Tesla has reportedly funneled funding that should be used to promote its cars to buy adverts that aim to encourage shareholders to vote in favor of Musk’s pay packet, reports Electrek. The adverts have so far run on platforms including X, which Musk also owns, and promote moving Tesla’s HQ to Texas and approving the $55 billion pay. As Electrek reports:

In a new filing with the SEC, Tesla confirmed that it is now buying ad spaces to encourage shareholders to vote for these items.

Tesla has to file with the SEC all the “communications” it has with shareholders regarding the vote and this time, the communications are listed as “sponsored” on Google – meaning that Tesla bought Google ads for it.

The automaker even spent money on Elon Musk’s pockets by buying ads on X with the post listed as “promoted”.

Shareholders, who have until June to cast their votes on the issues, could have seen the adverts running online. Each one encourages them to vote in favor of moving Tesla’s state of incorporation out of Delaware and into Texas, which was a move Musk promised after Delaware judges blocked the $55 billion pay. The ads also ask shareholders to vote in favor of having the final say on any compensation offered to Musk.

The spending on such adverts would be suspicious at any time, but it also comes amid falling profits and massive job cuts across the EV maker. Musk has pledged to cut roughly 10 percent of Tesla’s workforce, including across its Supercharger team, workers at its California base and even its interns.

2nd Gear: Uber And Lyft Are In Court Over Driver Benefits

There’s no denying it, rideshare services like Uber and Lyft have changed the way we get around town, but despite thousands of drivers across America operating rides for apps like this, the companies behind them still refuse to treat them as regular employees.

Now, the state of Massachusetts is taking Uber and Lyft to court over its treatment of people driving for the apps, reports Reuters. The lawsuit urges them to treat drivers as it treats its full-time employees, offering proper pay and benefits. As Reuters explains:

Massachusetts Attorney General Andrea Joy Campbell, a Democrat, is asking a judge to conclude that drivers for Uber and Lyft are employees under state law and therefore entitled to benefits such as a minimum wage, overtime and earned sick time.

Studies have shown that using contractors can cost companies as much as 30% less than employees.

Assistant Attorney General Douglas Martland in his opening statement said the companies’ algorithms, pricing policies and operating standards gave them a level of control over their drivers that belied any claim that they work independently.

The case, which will be heard in a non-jury trial, argues that because of the control Uber and Lyft have over drivers on their network, they should be treated to the same conditions as its contracted employees. It argues that conditions such as a 15-second window to accept rides and the fact that drivers often won’t know how much they will be paid for a trip mean that they should be privy to the same pay and benefits as salaried workers.

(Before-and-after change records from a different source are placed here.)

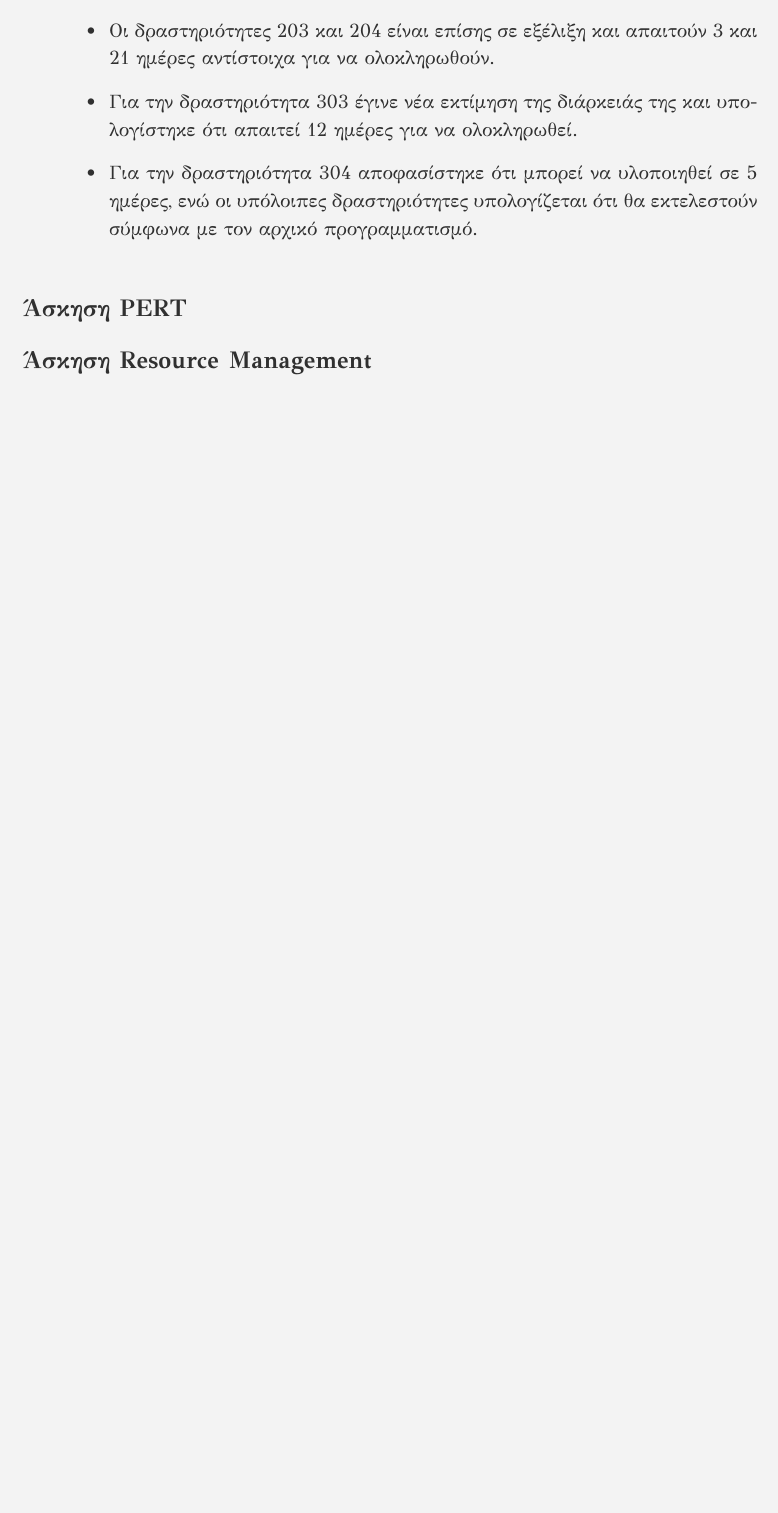
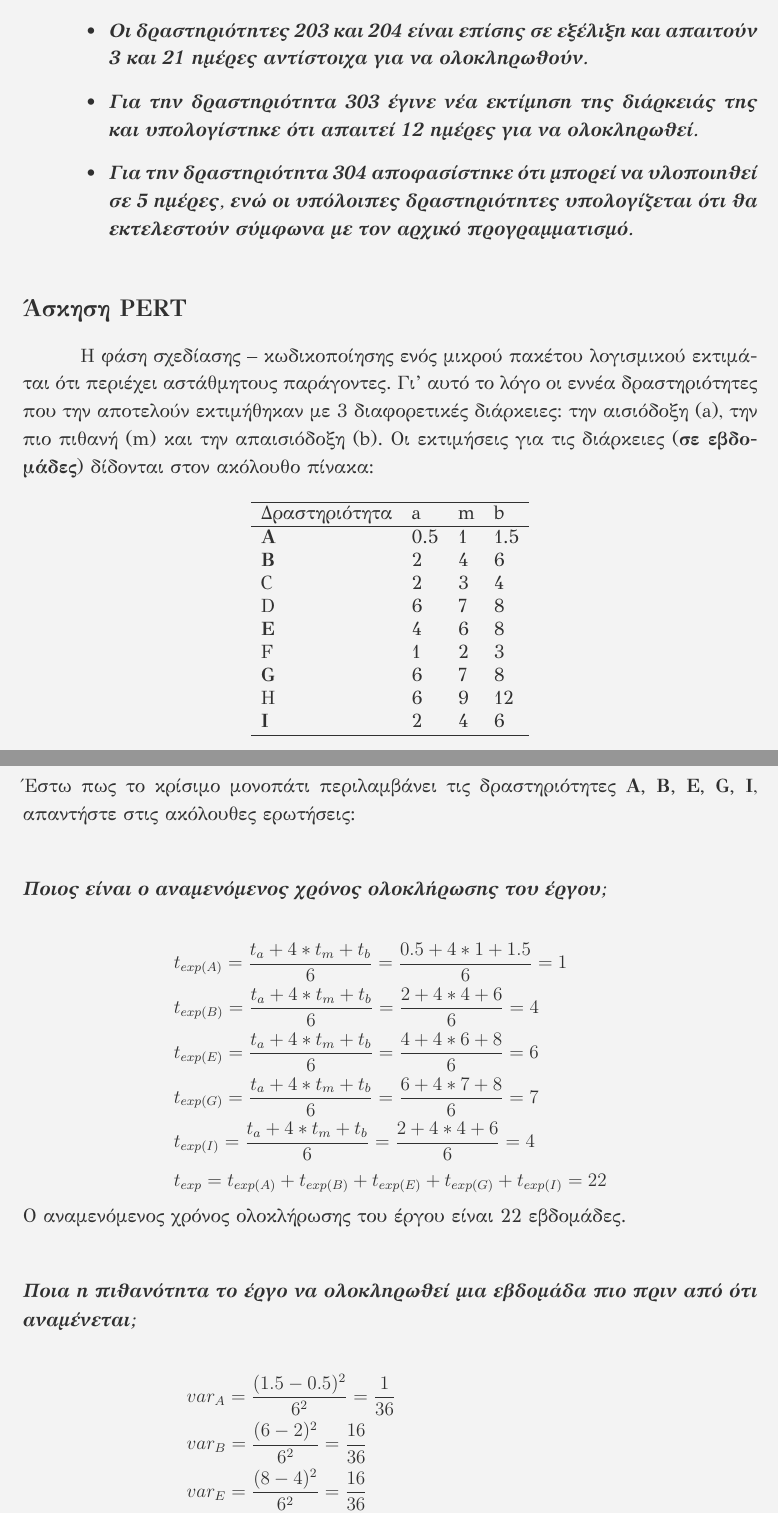
Before and after one commit to mzamayias/uni-work, a LaTeX problem sheet (theory/assignments/assignment_2/assignment.tex): part of page 7 of 7 before the commit and two parts of pages 6 and 7 of 8 after it, the two joined at a grey line, cut so that both start at the same text, the shorter picture padded with empty space. Compiled offline with XeLaTeX.

Commit message:
updated pert section

```diff
--- a/theory/assignments/assignment_2/assignment.tex
+++ b/theory/assignments/assignment_2/assignment.tex
@@ -12,6 +12,7 @@
 \usepackage{titlesec}
 \usepackage{booktabs}
 \usepackage{array}
+\usepackage{amsmath}
 \usepackage{paralist}
 \usepackage{fancyhdr}
 \usepackage{multicol}
@@ -127,7 +124,47 @@ $$ SL_{204}' \neq 0 $$
-    \item Οι δραστηριότητες 203 και 204 είναι επίσης σε εξέλιξη και απαιτούν 3 και 21 ημέρες αντίστοιχα για να ολοκληρωθούν.
-    \item Για την δραστηριότητα 303 έγινε νέα εκτίμηση της διάρκειάς της και υπολογίστηκε ότι απαιτεί 12 ημέρες για να ολοκληρωθεί.
-    \item Για την δραστηριότητα 304 αποφασίστηκε ότι μπορεί να υλοποιηθεί σε 5 ημέρες, ενώ οι υπόλοιπες δραστηριότητες υπολογίζεται ότι θα εκτελεστούν σύμφωνα με τον αρχικό προγραμματισμό.
+    \item \textit{\textbf{Οι δραστηριότητες 100, 101 και 102 είχαν πραγματοποιηθεί σύμφωνα με τον αρχικό προγραμματισμό.}}
+    \item \textit{\textbf{Οι δραστηριότητες 201 κι 202 είναι σε εξέλιξη και απαιτούν 6 και 10 ημέρες αντίστοιχα για να ολοκληρωθούν.}}
+    \item \textit{\textbf{Οι δραστηριότητες 203 και 204 είναι επίσης σε εξέλιξη και απαιτούν 3 και 21 ημέρες αντίστοιχα για να ολοκληρωθούν.}}
+    \item \textit{\textbf{Για την δραστηριότητα 303 έγινε νέα εκτίμηση της διάρκειάς της και υπολογίστηκε ότι απαιτεί 12 ημέρες για να ολοκληρωθεί.}}
+    \item \textit{\textbf{Για την δραστηριότητα 304 αποφασίστηκε ότι μπορεί να υλοποιηθεί σε 5 ημέρες, ενώ οι υπόλοιπες δραστηριότητες υπολογίζεται ότι θα εκτελεστούν σύμφωνα με τον αρχικό προγραμματισμό.}}
 \end{itemize}
 
+\section{Άσκηση PERT}
+Η φάση σχεδίασης -- κωδικοποίησης ενός μικρού πακέτου λογισμικού εκτιμάται ότι περιέχει αστάθμητους παράγοντες. Γι' αυτό το λόγο οι εννέα δραστηριότητες που την αποτελούν εκτιμήθηκαν με 3 διαφορετικές διάρκειες: την αισιόδοξη (a), την πιο πιθανή (m) και την απαισιόδοξη (b).
+Οι εκτιμήσεις για τις διάρκειες (\textbf{σε εβδομάδες}) δίδονται στον ακόλουθο πίνακα:
+\begin{table}[]
+    \centering
+    \begin{tabular}{llll}
+        \hline
+        Δραστηριότητα & a   & m & b   \\ \hline
+        \textbf{A}    & 0.5 & 1 & 1.5 \\
+        \textbf{B}    & 2   & 4 & 6   \\
+        C             & 2   & 3 & 4   \\
+        D             & 6   & 7 & 8   \\
+        \textbf{E}    & 4   & 6 & 8   \\
+        F             & 1   & 2 & 3   \\
+        \textbf{G}    & 6   & 7 & 8   \\
+        H             & 6   & 9 & 12  \\
+        \textbf{I}    & 2   & 4 & 6   \\ \hline
+    \end{tabular}
+\end{table}\newline
+Έστω πως το κρίσιμο μονοπάτι περιλαμβάνει τις δραστηριότητες \textbf{A, B, E, G, I}, απαντήστε στις ακόλουθες ερωτήσεις:
 
+\subsection{Ποιος είναι ο αναμενόμενος χρόνος ολοκλήρωσης του έργου;}
+\begin{equation*}
+    \begin{aligned}
+         & t_{exp(A)} = \frac{t_a+4*t_m+t_b}{6} = \frac{0.5+4*1+1.5}{6} = 1                 \\
+         & t_{exp(B)} = \frac{t_a+4*t_m+t_b}{6} = \frac{2+4*4+6}{6} = 4                     \\
+         & t_{exp(E)} = \frac{t_a+4*t_m+t_b}{6} = \frac{4+4*6+8}{6} = 6                     \\
+         & t_{exp(G)} = \frac{t_a+4*t_m+t_b}{6} = \frac{6+4*7+8}{6} = 7                     \\
+         & t_{exp(I)} = \frac{t_a+4*t_m+t_b}{6} = \frac{2+4*4+6}{6} = 4                     \\
+         & t_{exp}    = t_{exp(A)} + t_{exp(B)} +t_{exp(E)} +t_{exp(G)}+    t_{exp(I)} = 22
+    \end{aligned}
+\end{equation*}
+Ο αναμενόμενος χρόνος ολοκλήρωσης του έργου είναι 22 εβδομάδες.
 
+\subsection{Ποια η πιθανότητα το έργο να ολοκληρωθεί μια εβδομάδα πιο πριν από ότι αναμένεται;}
+\begin{equation*}
+    \begin{aligned}
+         & var_A = \frac{(1.5-0.5)^2}{6^2} = \frac{1}{36}        \\
+         & var_B = \frac{(6-2)^2}{6^2} = \frac{16}{36}           \\
+         & var_E = \frac{(8-4)^2}{6^2} = \frac{16}{36}           \\
@@ -134,2 +179 @@ $$ SL_{204}' \neq 0 $$
 
-\section{Άσκηση PERT}
@@ -136,2 +189 @@ $$ SL_{204}' \neq 0 $$
 
-\section{Άσκηση Resource Management}
```
Also changed, not shown: theory/assignments/assignment_2/assignment.pdf, theory/assignments/assignment_2/assignment.tex (31 more changed lines).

However, Uber and Lyft don’t believe this. Instead, they argue that the only full-time employees it needs are data scientists and developers who can fine-tune the app and make sure drivers are being connected with the right rides for them. This, they argue, is better for drivers than, oh I don’t know, holiday pay, healthcare and set hours.

3rd Gear: Tesla Settles Sexual Harrasment Case

Tesla is being put through the wringer these days, with slowing sales hitting its profits, boss Elon Musk cutting staff left, right and center, and its flagship Cybertruck electric pickup falling apart in customers hands. Now, the electric vehicle maker has settled a sexual harassment case brought by a former factory worker.

A factory worker at Tesla’s flagship Fremont, California, assembly plant sued the EV maker after claiming that they were dismissed from their role after complaining about sexual harassment in the workplace, reports Reuters. Now, the Cybertruck maker has reached an agreement with Tyonna Turner out of court. As Reuters explains:

Turner worked at Tesla’s flagship Fremont, California, assembly plant, where the company is accused in a number of lawsuits of failing to address rampant harassment of Black and female workers. The settlement appears to be the first in a series of sexual harassment cases filed against Tesla since 2021.

Tesla, which has denied wrongdoing in those cases, and lawyers for Turner did not immediately respond to requests for comment.

Turner in the lawsuit alleged that in the nearly two years she worked at the Fremont plant she was harassed about 100 times, including by a male coworker who followed her around the factory and stalked her.

The lawsuit is remarkably similar to several other cases that Tesla is currently facing. In fact, Turner’s allegations against the company are similar to “those in at least six other cases,” reports Reuters. Tesla is also facing lawsuits alleging that it tolerated “widespread racial discrimination” across its factories.

4th Gear: Mercedes Cancels Next-Gen Luxury EV Platform Over Slow Sales

There seems to be a never-ending stream of automakers canceling and delaying electric vehicle projects these days. First there were delays to GM’s electric switch, then Tesla canceled and un-canceled its affordable EV project, and now Mercedes has put its plans for next-generation luxury EVs on ice.

The German automaker has reportedly canned a new electric car platform that would form the underpinnings to next-generation EQS and EQE eclectic models, reports British outlet Autocar. The move is apparently due to slowing sales for Mercedes’ flagship EVs, as the site explains:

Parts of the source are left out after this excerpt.